Cut to the chase
Garciaparra says likelihood of surgery 'extremely high'
Updated: Tuesday March 27, 2001 6:43 PM
FORT MYERS, Fla. (AP) -- Nomar Garciaparra is likely to miss at least the first 2 1/2 months of the season -- and possibly up to four months -- because of an injured right wrist.
The Boston Red Sox shortstop said Tuesday the probability of surgery is "extremely high." The two-time defending AL batting champion, who split a tendon in the wrist when he was hit by a pitch from Baltimore's Al Reyes in September 1999, is to meet with the team doctor Tuesday or Wednesday.
"It seems like we've kind of exhausted a lot of our options right now," Garciaparra said.

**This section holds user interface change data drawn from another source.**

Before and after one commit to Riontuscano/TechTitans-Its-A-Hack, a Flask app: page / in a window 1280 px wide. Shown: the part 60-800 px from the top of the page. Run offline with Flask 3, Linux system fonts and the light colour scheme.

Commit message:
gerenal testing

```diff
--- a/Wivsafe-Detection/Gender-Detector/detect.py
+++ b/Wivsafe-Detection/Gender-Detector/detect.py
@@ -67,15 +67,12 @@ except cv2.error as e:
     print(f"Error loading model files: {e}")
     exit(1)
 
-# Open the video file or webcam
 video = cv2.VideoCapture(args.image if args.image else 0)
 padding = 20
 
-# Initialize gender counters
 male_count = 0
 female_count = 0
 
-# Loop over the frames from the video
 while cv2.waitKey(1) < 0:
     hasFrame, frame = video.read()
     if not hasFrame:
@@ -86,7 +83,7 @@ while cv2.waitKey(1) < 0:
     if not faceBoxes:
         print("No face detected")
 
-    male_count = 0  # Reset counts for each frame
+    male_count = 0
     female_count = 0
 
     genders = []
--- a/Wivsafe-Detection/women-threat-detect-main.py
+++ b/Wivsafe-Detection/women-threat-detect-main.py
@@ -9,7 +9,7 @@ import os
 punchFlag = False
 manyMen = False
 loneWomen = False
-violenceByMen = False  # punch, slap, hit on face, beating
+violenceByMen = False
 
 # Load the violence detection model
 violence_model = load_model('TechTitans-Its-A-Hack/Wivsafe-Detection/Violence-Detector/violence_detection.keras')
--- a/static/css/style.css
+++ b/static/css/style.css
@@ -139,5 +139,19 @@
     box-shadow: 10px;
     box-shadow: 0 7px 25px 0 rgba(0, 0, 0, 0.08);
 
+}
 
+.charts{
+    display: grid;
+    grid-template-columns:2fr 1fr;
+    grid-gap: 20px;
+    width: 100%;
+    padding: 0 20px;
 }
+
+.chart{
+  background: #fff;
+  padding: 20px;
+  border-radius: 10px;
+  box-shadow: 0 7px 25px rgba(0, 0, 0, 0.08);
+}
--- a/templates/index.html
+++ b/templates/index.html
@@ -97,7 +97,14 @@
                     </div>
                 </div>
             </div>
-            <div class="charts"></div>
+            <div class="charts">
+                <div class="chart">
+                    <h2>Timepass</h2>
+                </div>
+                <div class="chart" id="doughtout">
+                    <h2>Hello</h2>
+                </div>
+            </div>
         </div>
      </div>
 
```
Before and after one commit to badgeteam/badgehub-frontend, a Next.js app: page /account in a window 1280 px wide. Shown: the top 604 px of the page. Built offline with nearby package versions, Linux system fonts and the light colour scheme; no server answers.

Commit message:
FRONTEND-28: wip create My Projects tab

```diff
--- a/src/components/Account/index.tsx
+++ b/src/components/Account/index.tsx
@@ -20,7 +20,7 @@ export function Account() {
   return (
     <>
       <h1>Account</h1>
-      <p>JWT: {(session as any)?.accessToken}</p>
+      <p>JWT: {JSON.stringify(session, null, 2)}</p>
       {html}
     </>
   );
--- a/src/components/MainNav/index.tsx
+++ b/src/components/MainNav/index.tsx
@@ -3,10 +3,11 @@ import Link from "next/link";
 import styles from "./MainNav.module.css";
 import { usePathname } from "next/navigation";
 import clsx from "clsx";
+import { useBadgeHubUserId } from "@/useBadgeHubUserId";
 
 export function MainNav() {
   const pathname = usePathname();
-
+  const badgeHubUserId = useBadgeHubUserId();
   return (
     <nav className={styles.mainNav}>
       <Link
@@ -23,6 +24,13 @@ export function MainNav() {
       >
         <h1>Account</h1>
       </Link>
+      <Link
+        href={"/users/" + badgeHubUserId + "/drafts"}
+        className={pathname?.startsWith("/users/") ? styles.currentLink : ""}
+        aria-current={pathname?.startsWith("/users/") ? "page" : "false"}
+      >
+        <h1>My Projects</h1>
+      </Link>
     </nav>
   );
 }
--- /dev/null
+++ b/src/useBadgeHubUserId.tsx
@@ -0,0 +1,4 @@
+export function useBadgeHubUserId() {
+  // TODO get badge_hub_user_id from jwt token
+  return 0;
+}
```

Though no final decision has been made, Garciaparra sounded as if he was resigned to an operation. He's hasn't had an at-bat this spring.
"It's going to be hard. It's going to be hard not being part of baseball, period," he said. "You're watching your team play, and you want to be out there with them."
The loss of the three-time All-Star would be a huge blow to the team's hope to make the playoffs. Boston also will start the season missing third baseman John Valentin, who's trying to come back from knee surgery, and pitcher David Cone, who has a sore shoulder.
In addition, Manny Ramirez, signed to a eight-year, $160 million contract, has gotten only 29 at-bats in 11 games this spring because of a pulled left hamstring.
"I don't even want to think about losing Nomar for a significant amount of time because it would be really devastating for us," Pedro Martinez said last week.
Well, it appears that is what it going to happen.
"There's no pipe dream, we're not going to get him back. He's our spine, our backbone and he's gone," Boston's Scott Hatteberg said after the Red Sox beat the New York Yankees 11-2 Tuesday in Tampa. "We've got to pick up the slack. As far as filling his spot, it's just not filling the hole at shortstop, you're filling basically our team's offensive leader. A lot of the pressure is going to fall on some other guys. It's not an impossible task, but it's one that some other guys will have to step up."
Designated hitter Dante Bichette said Boston's lineup is formidable even without Garciaparra.
"Don't get me wrong, if he's in the lineup, it makes a world of difference, because he's just unbelievable," he said. "I still think we're a better club than most teams we play."
Merloni left Tuesday's game during the seventh inning after being hit in the left elbow by an Adrian Hernandez pitch. The injury is not believed to serious, but Merloni has a knot near the elbow.
"It shouldn't be that big of a deal," Merloni said. "After while I moved it around and everything felt good. It stiffened up, but it's all right."
The ball that struck Garciaparra's wrist caused swelling in the tendon and the canal the tendon is encased in, making it impossible for the tendon to move smoothly up and down. The throwing and swinging motions required in baseball have aggravated it.
Garciaparra played with the injury last season -- but was on the disabled list from May 12-27 because of a strained hamstring. He said last year there was minor soreness in the wrist but nothing that would cause him to sit out and wound up hitting a league-leading .372.
"It was just something I thought I'd live with the rest of my life," he said. "I thought I'd be a cranky old man, going 'Aw, my wrist hurts.'"
But early in camp, Garciaparra woke up and the pain in his wrist had reached a new level.
"I'd never felt it at this point, ever," He said.
The wrist was immobilized in a cast at first, then Garciaparra was fitted for a removable cast and began mobility exercises and light tossing and swinging. But there hasn't been much improvement.
Garciaparra said he has no regrets about trying to avoid surgery with rehabilitation, saying an operation should always be the last option.
"Mentally, I know from my standpoint I've done everything," he said. "I've had the right advice, the right guidance. I've had the right information up to this point... We've done everything exactly how you're supposed to do it."
Garciaparra could probably play with injury all season without doing longterm damage if he had cortisone shots to deal with the pain, according to Dr. Frank McCue, a hand specialist at the University of Virginia whom Garciaparra consulted Monday. McCue added that he didn't think that was the best option.
Garciaparra said there's no way he'd take daily shots.
"I'm going to be around here for a while," he said. "I'm going to be here for years to come and I'm going to be here this year, too. So let's get it done. Whatever we need to do, let's get it right."